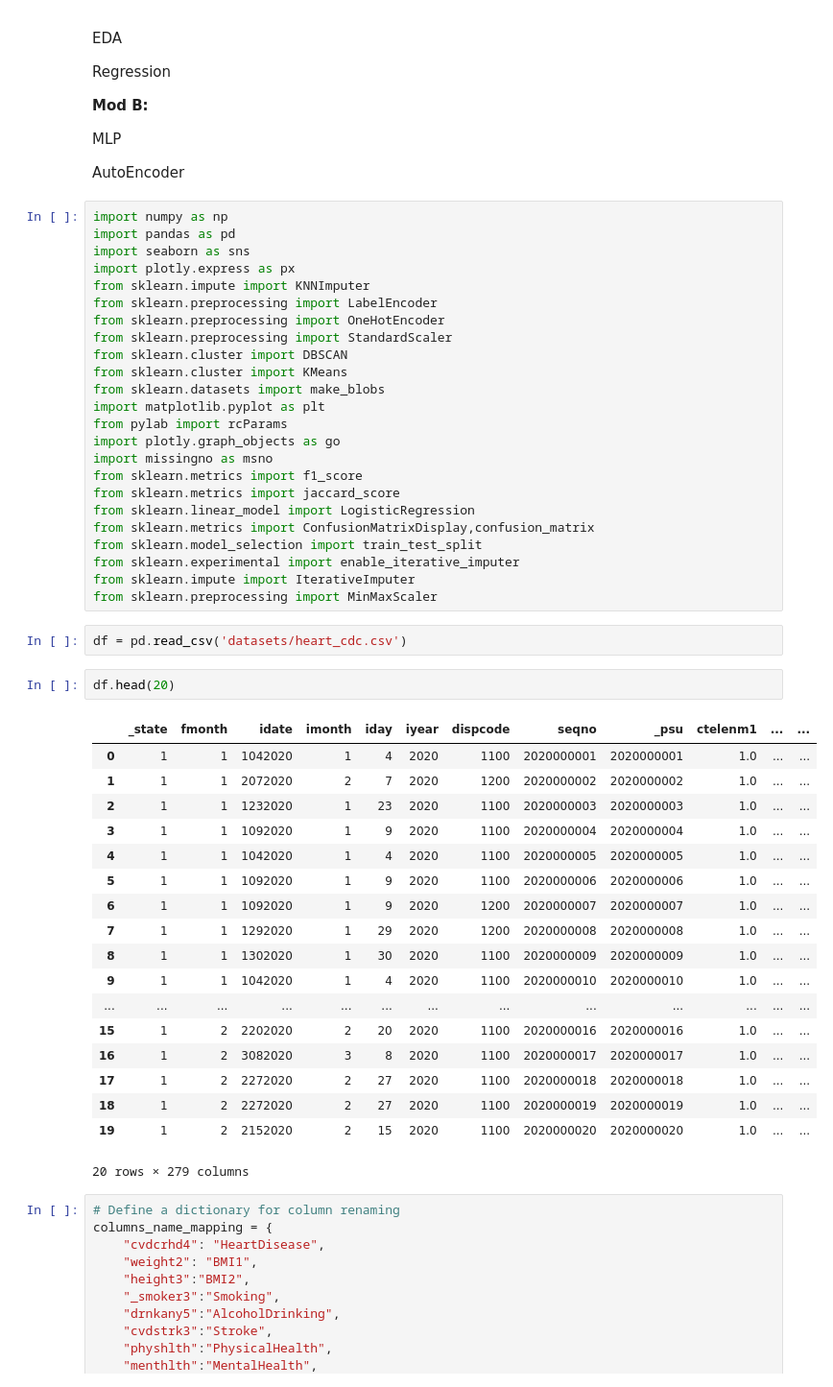
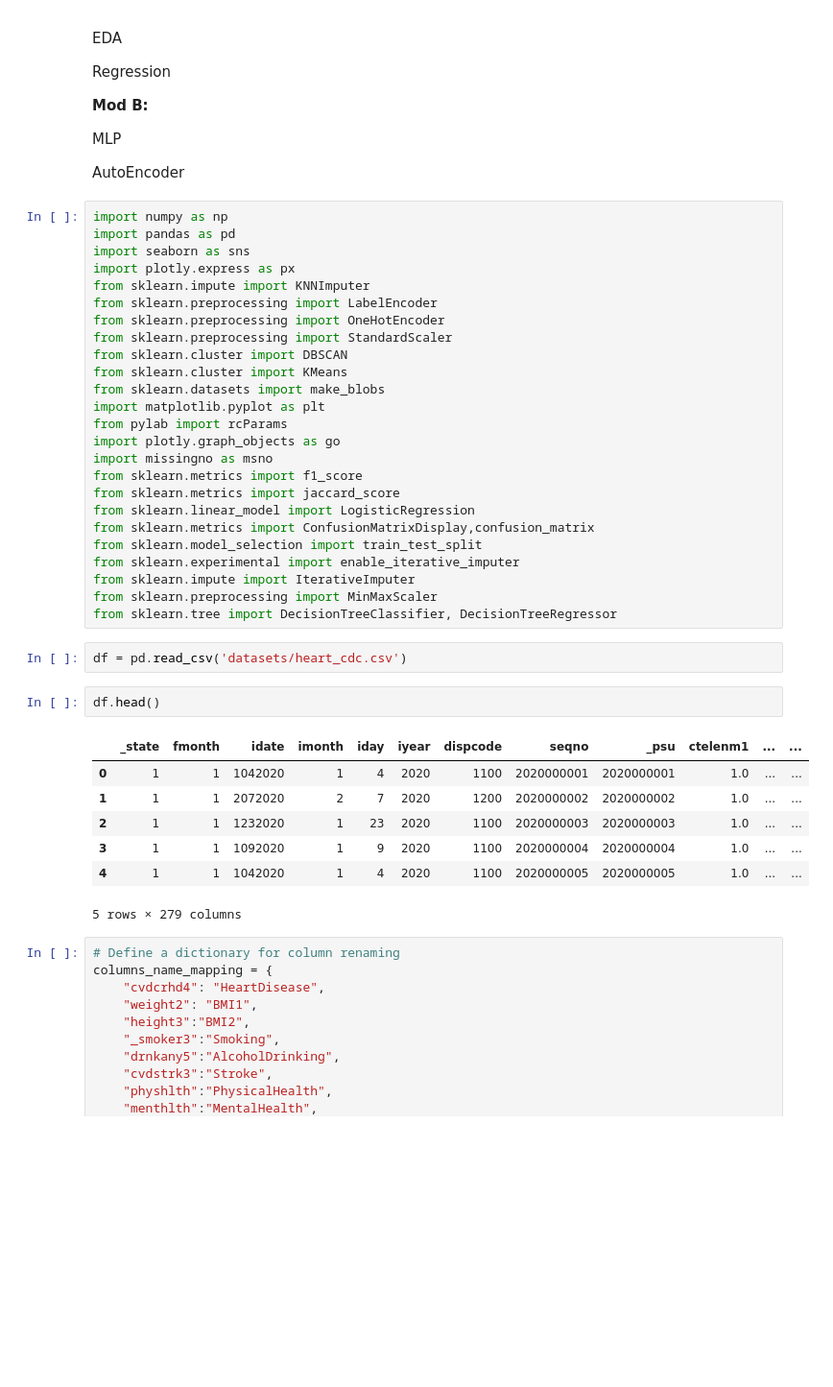
Before and after one commit to yahyamomtaz/Heart-Attack-Project, a Jupyter notebook: heart-attack-complete-project.ipynb, the cells around one changed output. Shown at 96% size. Cells and saved outputs as stored; diff of their text form; blank space fills up the shorter version.

```diff
--- a/heart-attack-complete-project.ipynb
+++ b/heart-attack-complete-project.ipynb
@@ -42,29 +42,19 @@ from sklearn.model_selection import train_test_split
 from sklearn.experimental import enable_iterative_imputer
 from sklearn.impute import IterativeImputer
 from sklearn.preprocessing import MinMaxScaler
+from sklearn.tree import DecisionTreeClassifier, DecisionTreeRegressor
 # %%
 df = pd.read_csv('datasets/heart_cdc.csv')
 # %%
-df.head(20)
+df.head()
 # %% [output]
 |  | _state | fmonth | idate | imonth | iday | iyear | dispcode | seqno | _psu | ctelenm1 | ... | ... |
 | 0 | 1 | 1 | 1042020 | 1 | 4 | 2020 | 1100 | 2020000001 | 2020000001 | 1.0 | ... | ... |
 | 1 | 1 | 1 | 2072020 | 2 | 7 | 2020 | 1200 | 2020000002 | 2020000002 | 1.0 | ... | ... |
 | 2 | 1 | 1 | 1232020 | 1 | 23 | 2020 | 1100 | 2020000003 | 2020000003 | 1.0 | ... | ... |
 | 3 | 1 | 1 | 1092020 | 1 | 9 | 2020 | 1100 | 2020000004 | 2020000004 | 1.0 | ... | ... |
 | 4 | 1 | 1 | 1042020 | 1 | 4 | 2020 | 1100 | 2020000005 | 2020000005 | 1.0 | ... | ... |
-| 5 | 1 | 1 | 1092020 | 1 | 9 | 2020 | 1100 | 2020000006 | 2020000006 | 1.0 | ... | ... |
-| 6 | 1 | 1 | 1092020 | 1 | 9 | 2020 | 1200 | 2020000007 | 2020000007 | 1.0 | ... | ... |
-| 7 | 1 | 1 | 1292020 | 1 | 29 | 2020 | 1200 | 2020000008 | 2020000008 | 1.0 | ... | ... |
-| 8 | 1 | 1 | 1302020 | 1 | 30 | 2020 | 1100 | 2020000009 | 2020000009 | 1.0 | ... | ... |
-| 9 | 1 | 1 | 1042020 | 1 | 4 | 2020 | 1100 | 2020000010 | 2020000010 | 1.0 | ... | ... |
-| ... | ... | ... | ... | ... | ... | ... | ... | ... | ... | ... | ... | ... |
-| 15 | 1 | 2 | 2202020 | 2 | 20 | 2020 | 1100 | 2020000016 | 2020000016 | 1.0 | ... | ... |
-| 16 | 1 | 2 | 3082020 | 3 | 8 | 2020 | 1100 | 2020000017 | 2020000017 | 1.0 | ... | ... |
-| 17 | 1 | 2 | 2272020 | 2 | 27 | 2020 | 1100 | 2020000018 | 2020000018 | 1.0 | ... | ... |
-| 18 | 1 | 2 | 2272020 | 2 | 27 | 2020 | 1100 | 2020000019 | 2020000019 | 1.0 | ... | ... |
-| 19 | 1 | 2 | 2152020 | 2 | 15 | 2020 | 1100 | 2020000020 | 2020000020 | 1.0 | ... | ... |
-20 rows × 279 columns
+5 rows × 279 columns
 # %%
 # Define a dictionary for column renaming
 columns_name_mapping = {
```
Also changed, not shown: parts of 39 cells of this notebook, 1 other file.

* Task brief
Once the images are removed, print the remaining data exactly as it appears above.

* Solution
Before and after one commit to yahyamomtaz/Heart-Attack-Project, a Jupyter notebook: heart-attack-complete-project.ipynb, the cells around one changed output. Shown at 96% size. Cells and saved outputs as stored; diff of their text form; blank space fills up the shorter version.

```diff
--- a/heart-attack-complete-project.ipynb
+++ b/heart-attack-complete-project.ipynb
@@ -42,29 +42,19 @@ from sklearn.model_selection import train_test_split
 from sklearn.experimental import enable_iterative_imputer
 from sklearn.impute import IterativeImputer
 from sklearn.preprocessing import MinMaxScaler
+from sklearn.tree import DecisionTreeClassifier, DecisionTreeRegressor
 # %%
 df = pd.read_csv('datasets/heart_cdc.csv')
 # %%
-df.head(20)
+df.head()
 # %% [output]
 |  | _state | fmonth | idate | imonth | iday | iyear | dispcode | seqno | _psu | ctelenm1 | ... | ... |
 | 0 | 1 | 1 | 1042020 | 1 | 4 | 2020 | 1100 | 2020000001 | 2020000001 | 1.0 | ... | ... |
 | 1 | 1 | 1 | 2072020 | 2 | 7 | 2020 | 1200 | 2020000002 | 2020000002 | 1.0 | ... | ... |
 | 2 | 1 | 1 | 1232020 | 1 | 23 | 2020 | 1100 | 2020000003 | 2020000003 | 1.0 | ... | ... |
 | 3 | 1 | 1 | 1092020 | 1 | 9 | 2020 | 1100 | 2020000004 | 2020000004 | 1.0 | ... | ... |
 | 4 | 1 | 1 | 1042020 | 1 | 4 | 2020 | 1100 | 2020000005 | 2020000005 | 1.0 | ... | ... |
-| 5 | 1 | 1 | 1092020 | 1 | 9 | 2020 | 1100 | 2020000006 | 2020000006 | 1.0 | ... | ... |
-| 6 | 1 | 1 | 1092020 | 1 | 9 | 2020 | 1200 | 2020000007 | 2020000007 | 1.0 | ... | ... |
-| 7 | 1 | 1 | 1292020 | 1 | 29 | 2020 | 1200 | 2020000008 | 2020000008 | 1.0 | ... | ... |
-| 8 | 1 | 1 | 1302020 | 1 | 30 | 2020 | 1100 | 2020000009 | 2020000009 | 1.0 | ... | ... |
-| 9 | 1 | 1 | 1042020 | 1 | 4 | 2020 | 1100 | 2020000010 | 2020000010 | 1.0 | ... | ... |
-| ... | ... | ... | ... | ... | ... | ... | ... | ... | ... | ... | ... | ... |
-| 15 | 1 | 2 | 2202020 | 2 | 20 | 2020 | 1100 | 2020000016 | 2020000016 | 1.0 | ... | ... |
-| 16 | 1 | 2 | 3082020 | 3 | 8 | 2020 | 1100 | 2020000017 | 2020000017 | 1.0 | ... | ... |
-| 17 | 1 | 2 | 2272020 | 2 | 27 | 2020 | 1100 | 2020000018 | 2020000018 | 1.0 | ... | ... |
-| 18 | 1 | 2 | 2272020 | 2 | 27 | 2020 | 1100 | 2020000019 | 2020000019 | 1.0 | ... | ... |
-| 19 | 1 | 2 | 2152020 | 2 | 15 | 2020 | 1100 | 2020000020 | 2020000020 | 1.0 | ... | ... |
-20 rows × 279 columns
+5 rows × 279 columns
 # %%
 # Define a dictionary for column renaming
 columns_name_mapping = {
```
Also changed, not shown: parts of 39 cells of this notebook, 1 other file.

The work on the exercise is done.